Your answer must be an exact copy of the listing, with the images left out.

────────────────────────────────────────

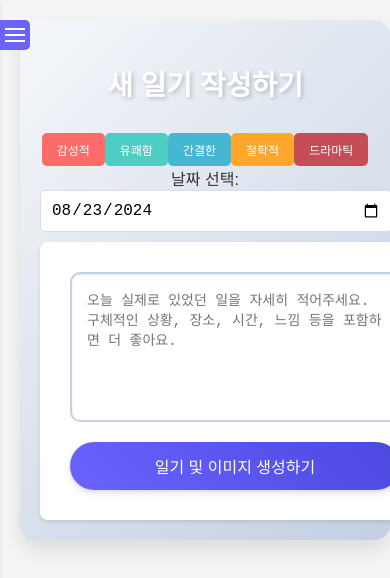
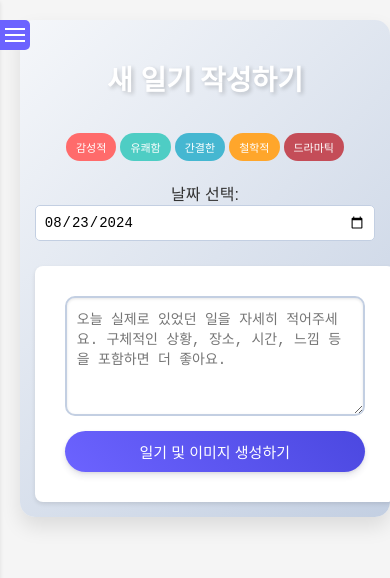
Before and after one commit to meraki95/magic_diary, a React (Create React App) app: page /write in a window 390 px wide. Shown: the top 578 px of the page. Built offline with nearby package versions, Linux system fonts and the light colour scheme.

Commit message:
Fix the Designcha0823

```diff
--- a/src/styles/DiaryForm.css
+++ b/src/styles/DiaryForm.css
@@ -1,10 +1,10 @@
 .diary-form-container {
-  padding: 30px;
+  padding: 20px;
   background: linear-gradient(135deg, #f5f7fa 0%, #c3cfe2 100%);
   border-radius: 15px;
   color: #333;
-  width: calc(100% - 60px); /* 패딩을 고려한 전체 너비 */
-  max-width: 600px; /* 최대 너비 설정 */
+  width: 90%; /* 전체 너비의 90%로 설정 */
+  max-width: 500px; /* 최대 너비 줄임 */
   margin: 20px auto;
   text-align: center;
   box-shadow: 0 10px 20px rgba(0, 0, 0, 0.1);
@@ -13,98 +13,97 @@
   overflow: hidden;
 }
 
-form.diary-form {
+.style-buttons {
   display: flex;
-  flex-direction: column;
+  flex-wrap: wrap;
   justify-content: center;
-  align-items: center;
+  margin-bottom: 15px;
+}
+
+.style-button {
+  margin: 5px 2px; /* 좌우 마진 줄임 */
+  padding: 8px 12px; /* 패딩 조정 */
+  border: none;
+  border-radius: 20px;
+  font-size: 13px; /* 글꼴 크기 조정 */
+  cursor: pointer;
+  transition: all 0.3s ease;
+}
+
+.date-picker {
+  margin-bottom: 15px;
   width: 100%;
-  max-width: 500px;
-  margin: 0 auto;
+}
+
+.date-picker input[type="date"] {
+  width: 100%;
+  padding: 10px;
+  border-radius: 5px;
+  border: 1px solid #c3cfe2;
+  font-size: 16px;
+  box-sizing: border-box;
 }
 
 form.diary-form textarea {
   width: 100%;
-  max-width: 450px;
-  height: 200px;
-  padding: 15px;
+  height: 150px; /* 높이 조정 */
+  padding: 12px;
   border-radius: 10px;
   border: 2px solid #c3cfe2;
-  font-size: 16px;
+  font-size: 14px; /* 글꼴 크기 조정 */
   background-color: #fff;
   color: #333;
   resize: vertical;
-  margin-bottom: 20px;
+  margin-bottom: 15px;
   transition: all 0.3s ease;
   box-shadow: inset 0 1px 3px rgba(0, 0, 0, 0.1);
   box-sizing: border-box;
 }
 
 form.diary-form button.generate-button {
-  padding: 15px 30px;
+  padding: 12px 20px;
   background: linear-gradient(45deg, #6C63FF, #4B48E0);
   color: white;
   border: none;
   border-radius: 25px;
   cursor: pointer;
-  font-size: 18px;
+  font-size: 16px;
   transition: all 0.3s ease;
   box-shadow: 0 4px 6px rgba(50, 50, 93, 0.11), 0 1px 3px rgba(0, 0, 0, 0.08);
-}
-
-form.diary-form button.generate-button:hover {
-  transform: translateY(-2px);
-  box-shadow: 0 7px 14px rgba(50, 50, 93, 0.1), 0 3px 6px rgba(0, 0, 0, 0.08);
-}
-
-/* 마법적인 효과 */
-.diary-form-container::before {
-  content: "";
-  position: absolute;
-  top: -2px;
-  left: -2px;
-  right: -2px;
-  bottom: -2px;
-  background: linear-gradient(45deg, #ff00ee, #00ff00, #00ffff, #ff00ff);
-  z-index: -1;
-  filter: blur(10px);
-  background-size: 400% 400%;
-  animation: sparkle 15s ease infinite;
-  opacity: 0.7;
-  border-radius: 16px;
+  width: 100%;
+  max-width: 100%;
 }
 
 @media (max-width: 768px) {
   .diary-form-container {
-    padding: 20px;
+    width: 95%; /* 모바일에서 더 넓게 사용 */
+    padding: 15px;
     margin: 10px auto;
-    width: calc(100% - 20px);
   }
 
   h2 {
-    font-size: 24px;
+    font-size: 20px; /* 제목 크기 조정 */
+    margin-bottom: 12px;
   }
 
-  form.diary-form {
-    max-width: 100%;
+  .style-button {
+    padding: 6px 10px;
+    font-size: 11px;
   }
 
   form.diary-form textarea {
-    width: 100%;
-    max-width: 100%;
-    height: 150px;
+    height: 120px; /* 모바일에서 높이 조정 */
     font-size: 14px;
+    padding: 10px;
   }
 
   form.diary-form button.generate-button {
-    padding: 12px 24px;
-    font-size: 16px;
-    width: 100%;
-    max-width: 100%;
+    padding: 10px 18px;
+    font-size: 15px;
   }
 
-  .style-button {
-    padding: 8px 15px;
-    font-size: 12px;
+  .date-picker input[type="date"] {
+    font-size: 14px;
+    padding: 8px;
   }
 }
```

────────────────────────────────────────

- EXERCISE OUTPUT:
Before and after one commit to meraki95/magic_diary, a React (Create React App) app: page /write in a window 390 px wide. Shown: the top 578 px of the page. Built offline with nearby package versions, Linux system fonts and the light colour scheme.

Commit message:
Fix the Designcha0823

```diff
--- a/src/styles/DiaryForm.css
+++ b/src/styles/DiaryForm.css
@@ -1,10 +1,10 @@
 .diary-form-container {
-  padding: 30px;
+  padding: 20px;
   background: linear-gradient(135deg, #f5f7fa 0%, #c3cfe2 100%);
   border-radius: 15px;
   color: #333;
-  width: calc(100% - 60px); /* 패딩을 고려한 전체 너비 */
-  max-width: 600px; /* 최대 너비 설정 */
+  width: 90%; /* 전체 너비의 90%로 설정 */
+  max-width: 500px; /* 최대 너비 줄임 */
   margin: 20px auto;
   text-align: center;
   box-shadow: 0 10px 20px rgba(0, 0, 0, 0.1);
@@ -13,98 +13,97 @@
   overflow: hidden;
 }
 
-form.diary-form {
+.style-buttons {
   display: flex;
-  flex-direction: column;
+  flex-wrap: wrap;
   justify-content: center;
-  align-items: center;
+  margin-bottom: 15px;
+}
+
+.style-button {
+  margin: 5px 2px; /* 좌우 마진 줄임 */
+  padding: 8px 12px; /* 패딩 조정 */
+  border: none;
+  border-radius: 20px;
+  font-size: 13px; /* 글꼴 크기 조정 */
+  cursor: pointer;
+  transition: all 0.3s ease;
+}
+
+.date-picker {
+  margin-bottom: 15px;
   width: 100%;
-  max-width: 500px;
-  margin: 0 auto;
+}
+
+.date-picker input[type="date"] {
+  width: 100%;
+  padding: 10px;
+  border-radius: 5px;
+  border: 1px solid #c3cfe2;
+  font-size: 16px;
+  box-sizing: border-box;
 }
 
 form.diary-form textarea {
   width: 100%;
-  max-width: 450px;
-  height: 200px;
-  padding: 15px;
+  height: 150px; /* 높이 조정 */
+  padding: 12px;
   border-radius: 10px;
   border: 2px solid #c3cfe2;
-  font-size: 16px;
+  font-size: 14px; /* 글꼴 크기 조정 */
   background-color: #fff;
   color: #333;
   resize: vertical;
-  margin-bottom: 20px;
+  margin-bottom: 15px;
   transition: all 0.3s ease;
   box-shadow: inset 0 1px 3px rgba(0, 0, 0, 0.1);
   box-sizing: border-box;
 }
 
 form.diary-form button.generate-button {
-  padding: 15px 30px;
+  padding: 12px 20px;
   background: linear-gradient(45deg, #6C63FF, #4B48E0);
   color: white;
   border: none;
   border-radius: 25px;
   cursor: pointer;
-  font-size: 18px;
+  font-size: 16px;
   transition: all 0.3s ease;
   box-shadow: 0 4px 6px rgba(50, 50, 93, 0.11), 0 1px 3px rgba(0, 0, 0, 0.08);
-}
-
-form.diary-form button.generate-button:hover {
-  transform: translateY(-2px);
-  box-shadow: 0 7px 14px rgba(50, 50, 93, 0.1), 0 3px 6px rgba(0, 0, 0, 0.08);
-}
-
-/* 마법적인 효과 */
-.diary-form-container::before {
-  content: "";
-  position: absolute;
-  top: -2px;
-  left: -2px;
-  right: -2px;
-  bottom: -2px;
-  background: linear-gradient(45deg, #ff00ee, #00ff00, #00ffff, #ff00ff);
-  z-index: -1;
-  filter: blur(10px);
-  background-size: 400% 400%;
-  animation: sparkle 15s ease infinite;
-  opacity: 0.7;
-  border-radius: 16px;
+  width: 100%;
+  max-width: 100%;
 }
 
 @media (max-width: 768px) {
   .diary-form-container {
-    padding: 20px;
+    width: 95%; /* 모바일에서 더 넓게 사용 */
+    padding: 15px;
     margin: 10px auto;
-    width: calc(100% - 20px);
   }
 
   h2 {
-    font-size: 24px;
+    font-size: 20px; /* 제목 크기 조정 */
+    margin-bottom: 12px;
   }
 
-  form.diary-form {
-    max-width: 100%;
+  .style-button {
+    padding: 6px 10px;
+    font-size: 11px;
   }
 
   form.diary-form textarea {
-    width: 100%;
-    max-width: 100%;
-    height: 150px;
+    height: 120px; /* 모바일에서 높이 조정 */
     font-size: 14px;
+    padding: 10px;
   }
 
   form.diary-form button.generate-button {
-    padding: 12px 24px;
-    font-size: 16px;
-    width: 100%;
-    max-width: 100%;
+    padding: 10px 18px;
+    font-size: 15px;
   }
 
-  .style-button {
-    padding: 8px 15px;
-    font-size: 12px;
+  .date-picker input[type="date"] {
+    font-size: 14px;
+    padding: 8px;
   }
 }
```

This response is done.